Held: The sergeant did not occupy the house as a tenant. Brett J said: ‘where a person situate like the respondent is permitted . . to occupy premises by way of reward for his services, or as part payment, the occupation is that of tenant; but that, where he is required to occupy them for the better performance of his duties, though his residence there is not necessary for that purpose, or, if his residence there be necessary for the performance of his duties though not specifically required, his occupation is not that of tenant’
Brett J, Lord Coleridge CJ
(1874) LR 10 CP 285
England and Wales
Cited – Wragg and others v Surrey County Council CA 1-Feb-2008
The Council appealed against declarations given that the respondent tenants (wildlife rangers) were entitled to purchase the freehold of their homes under right-to-buy. The Council said that the tenancies were occupied in connection with their . .
Applied – Glasgow Corporation v Johnstone and Others (orse Johnstons) HL 1965

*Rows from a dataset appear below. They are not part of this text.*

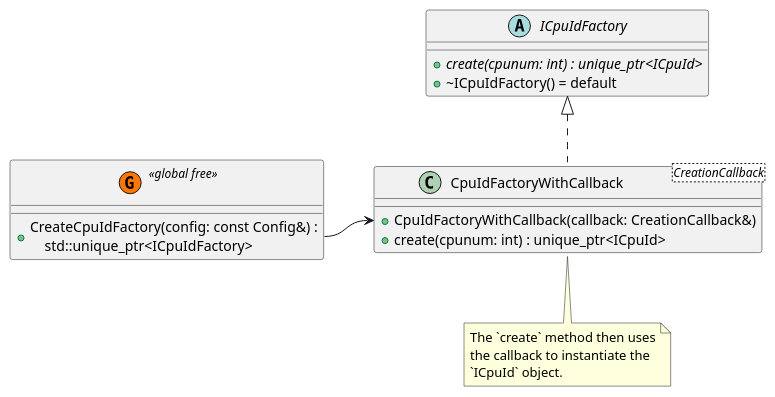
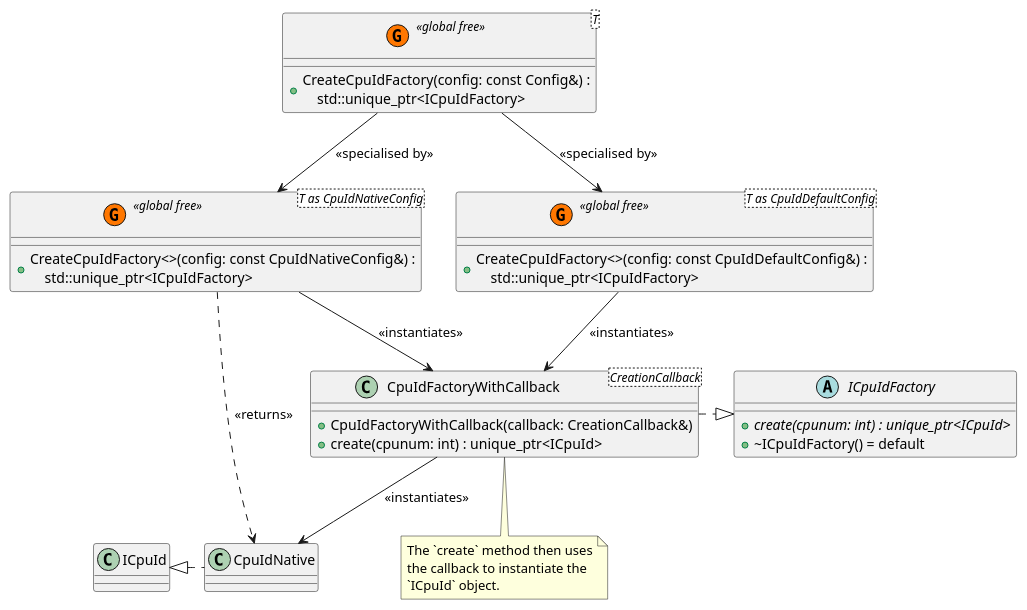
One commit to jcurl/devc-cpuid changed the diagram in docs/diagrams/cpuid_factory.plantuml. Above: the diagram before and after it, drawn with PlantUML. The commit also changed 9 other files, not shown here.

First line of the commit message:
CpuId: Update documentation and UML

```diff
--- a/docs/diagrams/cpuid_factory.plantuml
+++ b/docs/diagrams/cpuid_factory.plantuml
@@ -1,26 +1,44 @@
 @startuml ICpuIdFactory
 
 abstract class ICpuIdFactory {
     +{abstract} create(cpunum: int) : unique_ptr<ICpuId>
     +~ICpuIdFactory() = default
 }
 
-class " " as Global <<(G,#FF7700) global free>> {
+class " " as Global<T> <<(G,#FF7700) global free>> {
     +CreateCpuIdFactory(config: const Config&) :\n    std::unique_ptr<ICpuIdFactory>
+}
+
+class " " as GlobalDefault<T as CpuIdDefaultConfig> <<(G,#FF7700) global free>> {
+    +CreateCpuIdFactory<>(config: const CpuIdDefaultConfig&) :\n    std::unique_ptr<ICpuIdFactory>
+}
+
+class " " as GlobalNative<T as CpuIdNativeConfig> <<(G,#FF7700) global free>> {
+    +CreateCpuIdFactory<>(config: const CpuIdNativeConfig&) :\n    std::unique_ptr<ICpuIdFactory>
 }
 
 class CpuIdFactoryWithCallback<CreationCallback> {
     +CpuIdFactoryWithCallback(callback: CreationCallback&)
     +create(cpunum: int) : unique_ptr<ICpuId>
 }
 note bottom
     The `create` method then uses
     the callback to instantiate the
     `ICpuId` object.
 end note
 
-ICpuIdFactory <|.d. CpuIdFactoryWithCallback
+class ICpuId { }
 
-Global::CreateCpuIdFactory -r-> CpuIdFactoryWithCallback::CpuIdFactoryWithCallback
+class CpuIdNative { }
 
+CpuIdNative .l.|> ICpuId
+CpuIdFactoryWithCallback .r.|> ICpuIdFactory
+
+Global -d-> GlobalDefault : <<specialised by>>
+Global -d-> GlobalNative : <<specialised by>>
+GlobalDefault -d-> CpuIdFactoryWithCallback : <<instantiates>>
+GlobalNative -d-> CpuIdFactoryWithCallback : <<instantiates>>
+
+GlobalNative .r.> CpuIdNative : <<returns>>
+CpuIdFactoryWithCallback -d-> CpuIdNative : <<instantiates>>
 @enduml
```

A house lived in by a church officer was occupied for rating purposes by the church’s congregational board which employed him, and so was not liable for full rates. Lord Hodson said: ‘The distinction is usually shortly stated in this way: if the . .
Lists of cited by and citing cases may be incomplete.
Updated: 15 May 2022; Ref: scu.536729